EXSITE! Other methods for understanding customer's expectations

EXSITE! Other methods for understanding customer's expectations

While stakeholder focus groups are usually seen as the best formal method of researching stakeholder needs and expectations, there are other methods for learning more about what stakeholders want.

Written (or email) surveys

Using simple, easy to understand survey forms, containing questions that will give you the information you want

Telephone surveys

Where stakeholders are called by phone to give answers to simple, straightforward and brief questions

Walkup interviews

Where stakeholders are interviewed when they visit your area, using a structured interview

Stakeholder interviews

Where meetings are planned with individual stakeholders to elicit answers to questions you have pre-planned

Joining stakeholders on their team or yours

Where you attend relevant meetings with your stakeholders–either on their territory or yours–so that you can follow their changing needs, receive regular communications and obtain continuing feedback

Intermediaries research 

Where research is conducted with intermediaries between your service area and the end-user of your services to help determine what end users really want and need


Where representatives of your service area attend stakeholders' meetings, to learn of their problems and become familiar with their plans and goals

Employee feedback

Where you regularly probe your own employees' experience with stakeholders and ask them what services they think stakeholders want and how they want them delivered

Taking the stakeholders' place

Where you literally take the stakeholders' place and work your way through the kinds of processes they might go through in order to access your services

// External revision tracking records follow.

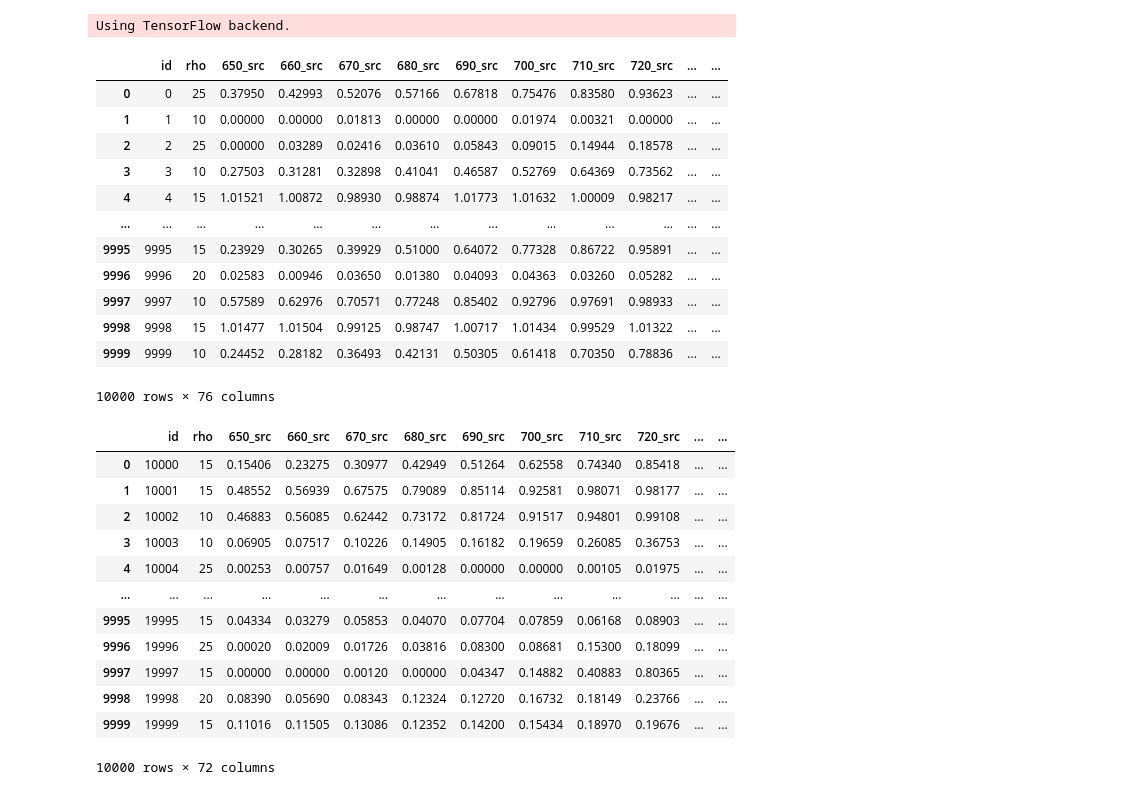
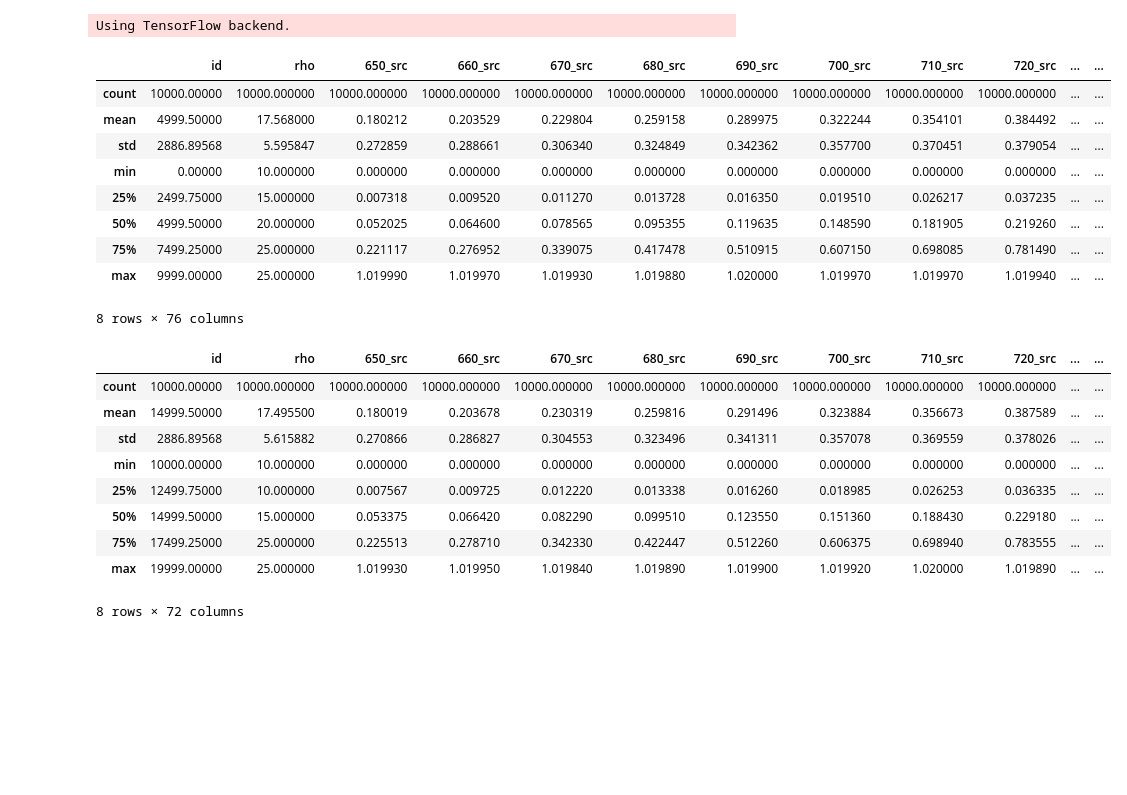
Before and after one commit to GeonhoPyo/LittleForest, a Jupyter notebook: JYH NN.ipynb, the cells around one changed output. Cells and saved outputs as stored; diff of their text form; code cells hidden in the pictures; blank space fills up the shorter version.

```diff
--- a/JYH NN.ipynb
+++ b/JYH NN.ipynb
@@ -32,37 +35,31 @@ filename = 'sample_submission.csv'
 path = PATH_INPUT_DATA + filename
 df_submission = pd.read_csv(path)
 # %%
-df_train
+df_train.describe()
 # %% [output]
 |  | id | rho | 650_src | 660_src | 670_src | 680_src | 690_src | 700_src | 710_src | 720_src | ... | ... |
-| 0 | 0 | 25 | 0.37950 | 0.42993 | 0.52076 | 0.57166 | 0.67818 | 0.75476 | 0.83580 | 0.93623 | ... | ... |
-| 1 | 1 | 10 | 0.00000 | 0.00000 | 0.01813 | 0.00000 | 0.00000 | 0.01974 | 0.00321 | 0.00000 | ... | ... |
-| 2 | 2 | 25 | 0.00000 | 0.03289 | 0.02416 | 0.03610 | 0.05843 | 0.09015 | 0.14944 | 0.18578 | ... | ... |
-| 3 | 3 | 10 | 0.27503 | 0.31281 | 0.32898 | 0.41041 | 0.46587 | 0.52769 | 0.64369 | 0.73562 | ... | ... |
-| 4 | 4 | 15 | 1.01521 | 1.00872 | 0.98930 | 0.98874 | 1.01773 | 1.01632 | 1.00009 | 0.98217 | ... | ... |
-| ... | ... | ... | ... | ... | ... | ... | ... | ... | ... | ... | ... | ... |
-| 9995 | 9995 | 15 | 0.23929 | 0.30265 | 0.39929 | 0.51000 | 0.64072 | 0.77328 | 0.86722 | 0.95891 | ... | ... |
-| 9996 | 9996 | 20 | 0.02583 | 0.00946 | 0.03650 | 0.01380 | 0.04093 | 0.04363 | 0.03260 | 0.05282 | ... | ... |
-| 9997 | 9997 | 10 | 0.57589 | 0.62976 | 0.70571 | 0.77248 | 0.85402 | 0.92796 | 0.97691 | 0.98933 | ... | ... |
-| 9998 | 9998 | 15 | 1.01477 | 1.01504 | 0.99125 | 0.98747 | 1.00717 | 1.01434 | 0.99529 | 1.01322 | ... | ... |
-| 9999 | 9999 | 10 | 0.24452 | 0.28182 | 0.36493 | 0.42131 | 0.50305 | 0.61418 | 0.70350 | 0.78836 | ... | ... |
+| count | 10000.00000 | 10000.000000 | 10000.000000 | 10000.000000 | 10000.000000 | 10000.000000 | 10000.000000 | 10000.000000 | 10000.000000 | 10000.000000 | ... | ... |
+| mean | 4999.50000 | 17.568000 | 0.180212 | 0.203529 | 0.229804 | 0.259158 | 0.289975 | 0.322244 | 0.354101 | 0.384492 | ... | ... |
+| std | 2886.89568 | 5.595847 | 0.272859 | 0.288661 | 0.306340 | 0.324849 | 0.342362 | 0.357700 | 0.370451 | 0.379054 | ... | ... |
+| min | 0.00000 | 10.000000 | 0.000000 | 0.000000 | 0.000000 | 0.000000 | 0.000000 | 0.000000 | 0.000000 | 0.000000 | ... | ... |
+| 25% | 2499.75000 | 15.000000 | 0.007318 | 0.009520 | 0.011270 | 0.013728 | 0.016350 | 0.019510 | 0.026217 | 0.037235 | ... | ... |
+| 50% | 4999.50000 | 20.000000 | 0.052025 | 0.064600 | 0.078565 | 0.095355 | 0.119635 | 0.148590 | 0.181905 | 0.219260 | ... | ... |
+| 75% | 7499.25000 | 25.000000 | 0.221117 | 0.276952 | 0.339075 | 0.417478 | 0.510915 | 0.607150 | 0.698085 | 0.781490 | ... | ... |
+| max | 9999.00000 | 25.000000 | 1.019990 | 1.019970 | 1.019930 | 1.019880 | 1.020000 | 1.019970 | 1.019970 | 1.019940 | ... | ... |
-10000 rows × 76 columns
+8 rows × 76 columns
 # %%
-df_test
+df_test.describe()
 # %% [output]
 |  | id | rho | 650_src | 660_src | 670_src | 680_src | 690_src | 700_src | 710_src | 720_src | ... | ... |
-| 0 | 10000 | 15 | 0.15406 | 0.23275 | 0.30977 | 0.42949 | 0.51264 | 0.62558 | 0.74340 | 0.85418 | ... | ... |
-| 1 | 10001 | 15 | 0.48552 | 0.56939 | 0.67575 | 0.79089 | 0.85114 | 0.92581 | 0.98071 | 0.98177 | ... | ... |
-| 2 | 10002 | 10 | 0.46883 | 0.56085 | 0.62442 | 0.73172 | 0.81724 | 0.91517 | 0.94801 | 0.99108 | ... | ... |
-| 3 | 10003 | 10 | 0.06905 | 0.07517 | 0.10226 | 0.14905 | 0.16182 | 0.19659 | 0.26085 | 0.36753 | ... | ... |
-| 4 | 10004 | 25 | 0.00253 | 0.00757 | 0.01649 | 0.00128 | 0.00000 | 0.00000 | 0.00105 | 0.01975 | ... | ... |
-| ... | ... | ... | ... | ... | ... | ... | ... | ... | ... | ... | ... | ... |
-| 9995 | 19995 | 15 | 0.04334 | 0.03279 | 0.05853 | 0.04070 | 0.07704 | 0.07859 | 0.06168 | 0.08903 | ... | ... |
-| 9996 | 19996 | 25 | 0.00020 | 0.02009 | 0.01726 | 0.03816 | 0.08300 | 0.08681 | 0.15300 | 0.18099 | ... | ... |
-| 9997 | 19997 | 15 | 0.00000 | 0.00000 | 0.00120 | 0.00000 | 0.04347 | 0.14882 | 0.40883 | 0.80365 | ... | ... |
-| 9998 | 19998 | 20 | 0.08390 | 0.05690 | 0.08343 | 0.12324 | 0.12720 | 0.16732 | 0.18149 | 0.23766 | ... | ... |
-| 9999 | 19999 | 15 | 0.11016 | 0.11505 | 0.13086 | 0.12352 | 0.14200 | 0.15434 | 0.18970 | 0.19676 | ... | ... |
+| count | 10000.00000 | 10000.000000 | 10000.000000 | 10000.000000 | 10000.000000 | 10000.000000 | 10000.000000 | 10000.000000 | 10000.000000 | 10000.000000 | ... | ... |
+| mean | 14999.50000 | 17.495500 | 0.180019 | 0.203678 | 0.230319 | 0.259816 | 0.291496 | 0.323884 | 0.356673 | 0.387589 | ... | ... |
+| std | 2886.89568 | 5.615882 | 0.270866 | 0.286827 | 0.304553 | 0.323496 | 0.341311 | 0.357078 | 0.369559 | 0.378026 | ... | ... |
+| min | 10000.00000 | 10.000000 | 0.000000 | 0.000000 | 0.000000 | 0.000000 | 0.000000 | 0.000000 | 0.000000 | 0.000000 | ... | ... |
+| 25% | 12499.75000 | 10.000000 | 0.007567 | 0.009725 | 0.012220 | 0.013338 | 0.016260 | 0.018985 | 0.026253 | 0.036335 | ... | ... |
+| 50% | 14999.50000 | 15.000000 | 0.053375 | 0.066420 | 0.082290 | 0.099510 | 0.123550 | 0.151360 | 0.188430 | 0.229180 | ... | ... |
+| 75% | 17499.25000 | 25.000000 | 0.225513 | 0.278710 | 0.342330 | 0.422447 | 0.512260 | 0.606375 | 0.698940 | 0.783555 | ... | ... |
+| max | 19999.00000 | 25.000000 | 1.019930 | 1.019950 | 1.019840 | 1.019890 | 1.019900 | 1.019920 | 1.020000 | 1.019890 | ... | ... |
-10000 rows × 72 columns
+8 rows × 72 columns
 # %%
 df_train.keys()
 # %% [output]
```
Also changed, not shown: parts of 20 cells of this notebook, 3 other files.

Stakeholder complaints 

Where the nature and frequency of complaints made by stakeholders is documented to provide a picture of the points at which your service falls short of their expectations 


Adapted from 2004 Monash University ABN 12 377 614 012  Last updated: 23 May 2005 – Maintained by cheq@adm.monash.edu.au